The agreement is contingent upon a November ballot measure that, if approved, would raise the hotel room tax from 12.5 percent to as much as 15.75 percent to fund the proposed $850 million convention center expansion.
The settlement agreement between the city, port and Fifth Avenue Landing, which has long held a lease on the waterfront property needed to expand the center, calls for two alternatives depending on the vote.
If it passes, the port will purchase Fifth Avenue Landing's lease on the land for $33.2 million, which requires a nonrefundable $5 million down payment ahead of the November election.
The city would then, using hotel tax proceeds, purchase the lease from the port for $28 million through 2042. Transactions would be made in three installments over the course of 2019.
If the citizens' initiative fails, the port won't purchase Fifth Avenue Landing's lease, and the city will be on the hook to reimburse the port for its $5 million down payments on the land.
San Diego Mayor Kevin Faulconer said Tuesday's vote clears an important hurdle for convention center expansion.
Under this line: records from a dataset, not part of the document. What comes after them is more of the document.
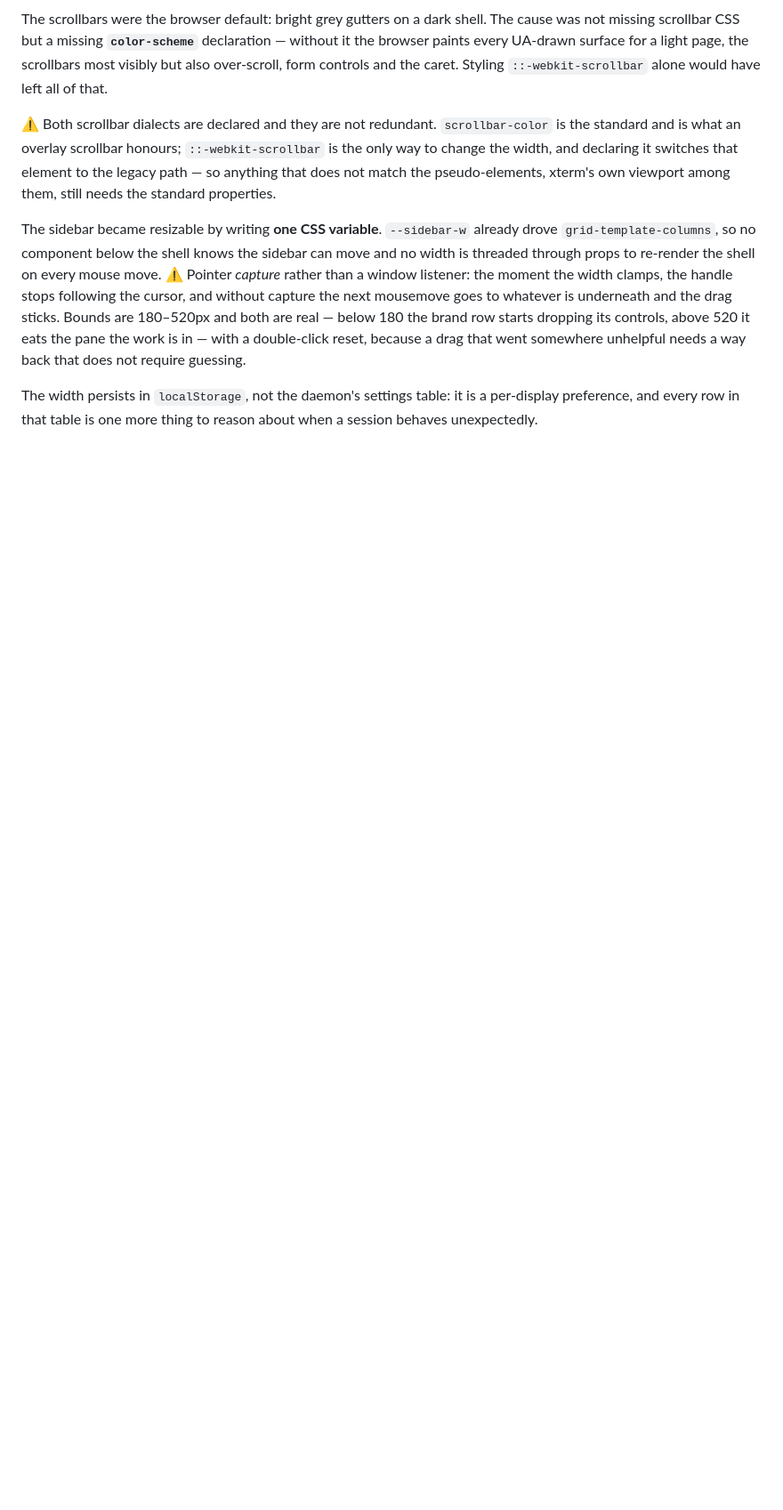
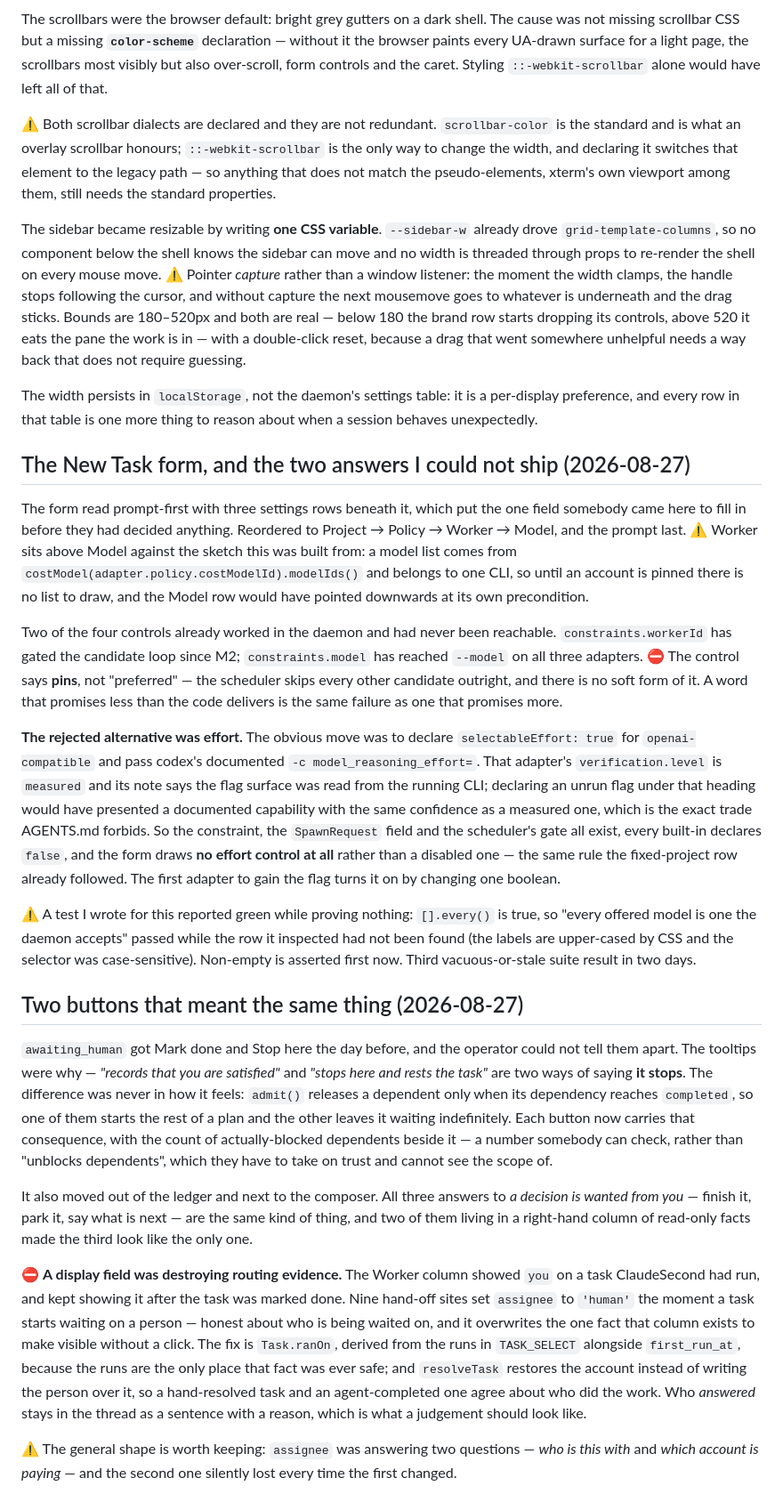
Before and after one commit to shyoo/warmstart, a Markdown page: transient_docs/changes_history.md, the part around the change. Shown at 89% size. GitHub-like rendering; blank space fills up the shorter version.

Commit message:
The field that was answering two questions, written down
Docs for the two changes above. `docs/glossary.md` gets the distinction the
Worker-column bug turned out to be about: **assignee** is who a task is *with*,
and it is not the answer to which account did the work — being handed a decision
is a temporary assignment, so every hand-off to a person overwrites it. `ranOn`
is the new entry beside it: derived from the runs, the one field that survives a
hand-off, and therefore the only honest answer to which account is spending.

`transient_docs/changes_history.md` takes the two narratives, including the
alternative that was rejected and why. The obvious way to ship an effort control
was to declare `selectableEffort: true` for `openai-compatible` and pass codex's
documented `-c model_reasoning_effort=`. That adapter's verification says
`measured` and its note claims the flag surface was read from the running CLI, so
declaring an unrun flag under that heading would have presented a documented
capability with the same confidence as a measured one — the trade AGENTS.md
exists to forbid. The plumbing is there and every built-in declares false.

⛔ `AGENTS.md` is unchanged on purpose. Both rules that decided this — a
capability needs provenance, and conservative is the cheap direction — were
already written; the change follows them rather than adding anything. Nothing
here made an existing pitfall impossible either, so nothing was deleted.
`docs/cost-model.md` and `README.md` are still correct and were not touched.

Baseline re-measured on this machine rather than copied forward: typecheck,
lint and build clean · 305 unit · 124 daemon (1 skip) · 70 UI · 18 pack, the
last against a package built from this tree. claude 2.1.247 · agy 1.1.22 ·
codex 0.149.1, Electron 44.0.0.

Co-Authored-By: Claude Opus 5 <noreply@anthropic.com>

```diff
--- a/transient_docs/changes_history.md
+++ b/transient_docs/changes_history.md
@@ -833,3 +833,59 @@ back that does not require guessing.
 The width persists in `localStorage`, not the daemon's settings table: it is a per-display
 preference, and every row in that table is one more thing to reason about when a session behaves
 unexpectedly.
+
+## The New Task form, and the two answers I could not ship (2026-08-27)
+
+The form read prompt-first with three settings rows beneath it, which put the one field somebody came
+here to fill in before they had decided anything. Reordered to Project → Policy → Worker → Model, and
+the prompt last. ⚠️ Worker sits above Model against the sketch this was built from: a model list comes
+from `costModel(adapter.policy.costModelId).modelIds()` and belongs to one CLI, so until an account is
+pinned there is no list to draw, and the Model row would have pointed downwards at its own
+precondition.
+
+Two of the four controls already worked in the daemon and had never been reachable.
+`constraints.workerId` has gated the candidate loop since M2; `constraints.model` has reached
+`--model` on all three adapters. ⛔ The control says **pins**, not "preferred" — the scheduler skips
+every other candidate outright, and there is no soft form of it. A word that promises less than the
+code delivers is the same failure as one that promises more.
+
+**The rejected alternative was effort.** The obvious move was to declare `selectableEffort: true` for
+`openai-compatible` and pass codex's documented `-c model_reasoning_effort=`. That adapter's
+`verification.level` is `measured` and its note says the flag surface was read from the running CLI;
+declaring an unrun flag under that heading would have presented a documented capability with the same
+confidence as a measured one, which is the exact trade AGENTS.md forbids. So the constraint, the
+`SpawnRequest` field and the scheduler's gate all exist, every built-in declares `false`, and the form
+draws **no effort control at all** rather than a disabled one — the same rule the fixed-project row
+already followed. The first adapter to gain the flag turns it on by changing one boolean.
+
+⚠️ A test I wrote for this reported green while proving nothing: `[].every()` is true, so "every
+offered model is one the daemon accepts" passed while the row it inspected had not been found (the
+labels are upper-cased by CSS and the selector was case-sensitive). Non-empty is asserted first now.
+Third vacuous-or-stale suite result in two days.
+
+## Two buttons that meant the same thing (2026-08-27)
+
+`awaiting_human` got Mark done and Stop here the day before, and the operator could not tell them
+apart. The tooltips were why — *"records that you are satisfied"* and *"stops here and rests the
+task"* are two ways of saying **it stops**. The difference was never in how it feels: `admit()`
+releases a dependent only when its dependency reaches `completed`, so one of them starts the rest of a
+plan and the other leaves it waiting indefinitely. Each button now carries that consequence, with the
+count of actually-blocked dependents beside it — a number somebody can check, rather than "unblocks
+dependents", which they have to take on trust and cannot see the scope of.
+
+It also moved out of the ledger and next to the composer. All three answers to *a decision is wanted
+from you* — finish it, park it, say what is next — are the same kind of thing, and two of them living
+in a right-hand column of read-only facts made the third look like the only one.
+
+⛔ **A display field was destroying routing evidence.** The Worker column showed `you` on a task
+ClaudeSecond had run, and kept showing it after the task was marked done. Nine hand-off sites set
+`assignee` to `'human'` the moment a task starts waiting on a person — honest about who is being
+waited on, and it overwrites the one fact that column exists to make visible without a click. The fix
+is `Task.ranOn`, derived from the runs in `TASK_SELECT` alongside `first_run_at`, because the runs are
+the only place that fact was ever safe; and `resolveTask` restores the account instead of writing the
+person over it, so a hand-resolved task and an agent-completed one agree about who did the work. Who
+*answered* stays in the thread as a sentence with a reason, which is what a judgement should look
+like.
+
+⚠️ The general shape is worth keeping: `assignee` was answering two questions — *who is this with*
+and *which account is paying* — and the second one silently lost every time the first changed.
```
Also changed, not shown: docs/glossary.md (+8 -2 lines).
"This project is absolutely essential for growing our regional economy, adding local jobs and generating new revenue that can be used to improve our neighborhoods," he said.